TNCs play an important role in the exports of many developing countries and economies in transition. Indeed for the most dynamic products in world trade. TNCs are central for enabling these countries to reach world markets, and they provide some of the 'missing elements'' that developing countries need to upgrade their competitiveness in export markets. The potential benefits in TNCs export activity are still far from fully exploited and they are growing. Technologies are changing. Processes and functions are increasingly divisible, and the boundaries of what is internal and external to firms are shifting. The 'death' of distance -or its diminishing cost --- is stretching location maps. New activities are likely to join the globalization surge, including many from developing economies, The challenge for countries that would like to improve their export competitiveness in association with TNCs is how to link up with the international production systems of these firms and how to benefit from them.
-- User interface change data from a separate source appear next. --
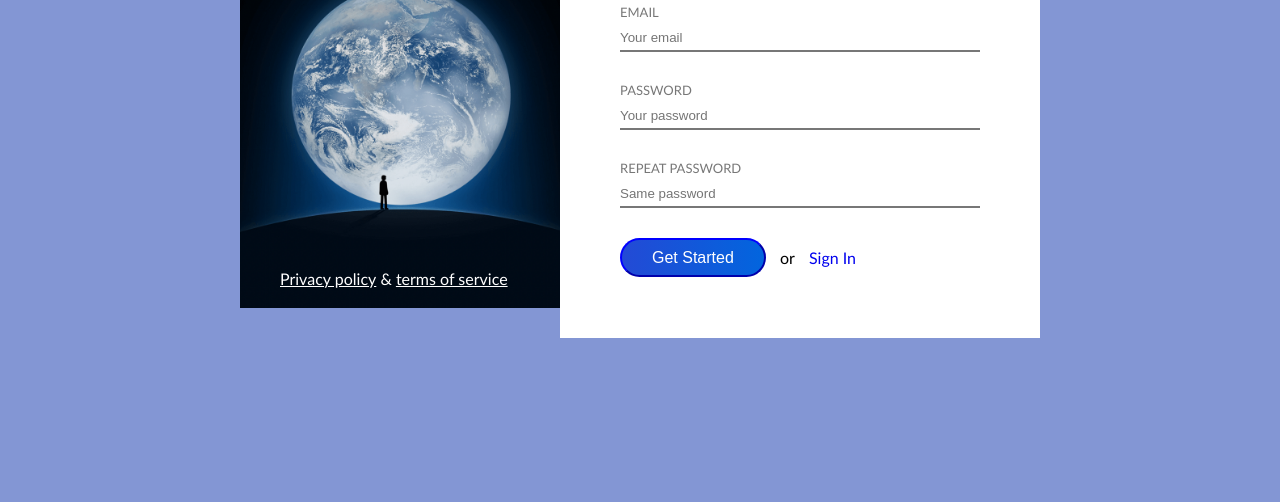
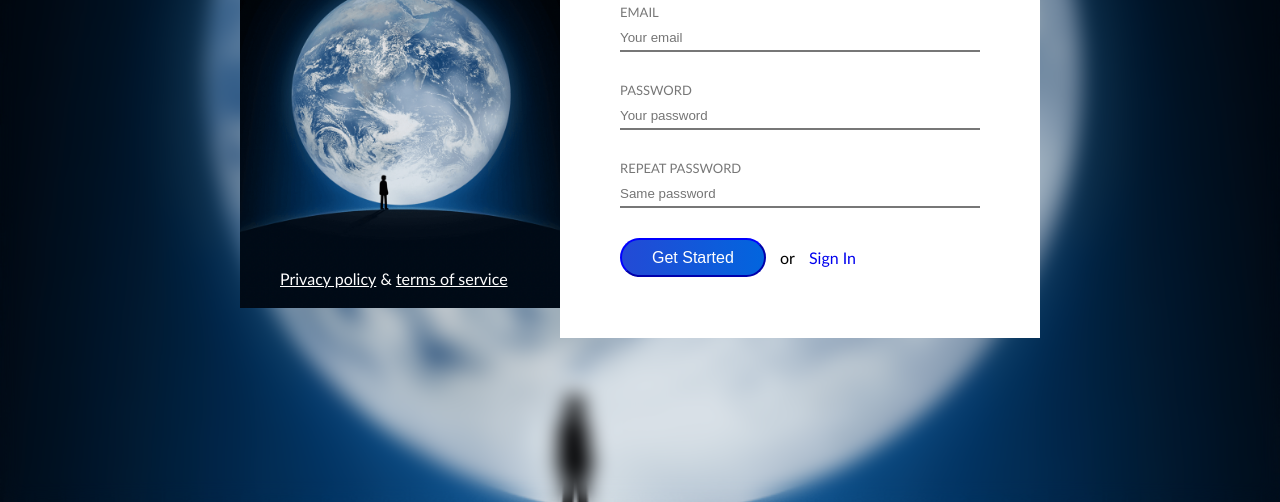
Before and after one commit to mkrivickas/sign-up, a website: page index.html in a window 1280 px wide. Shown: the part 298-800 px from the top of the page. Drawn offline with Linux system fonts and the light colour scheme.

Commit message:
Main background

```diff
--- a/css/main.css
+++ b/css/main.css
@@ -1,6 +1,11 @@
 body {
     height: 100vh;
     position: relative;
+    background-image: url(../img/moon.png);
+    background-size: cover;
+    background-position: center;
+    background-repeat: no-repeat;
+    backdrop-filter: blur(10px);
 }
 
 .container {
```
The spread of TNC activity offers host countries oppurtunities to expand and move into higher value-added activities. Capitalizing fully on static benefits and transforming them into dynamic and sustainable advantages requires pro-active government support. To benefit most from TNC associated export competitiveness developing countries must make continuous efforts to root TNC activities in host economies raise the level of local content, increase the value added by these activities, upgrade them into more sophisticated areas and make them sustainable. TNCs, in a number of circumstances, will take initiatives of their own, in their own self-interest. But national policy efforts and the policy pace to pursue them ---- are critical for both attracting export oriented FDI and ensuring its sustainability in order to advance development.
(a) What are the areas of concern for low exports from developing countries?(b) Do you agree that the flow of FDI to developing countries can augment their export potential? How?(c) What is the role of transnational corporations in upgrading a country's competitiveness?(d) Suggest measures to increase the competitiveness of the domestic enterprise sector in a developing country.

No comments:

Post a Comment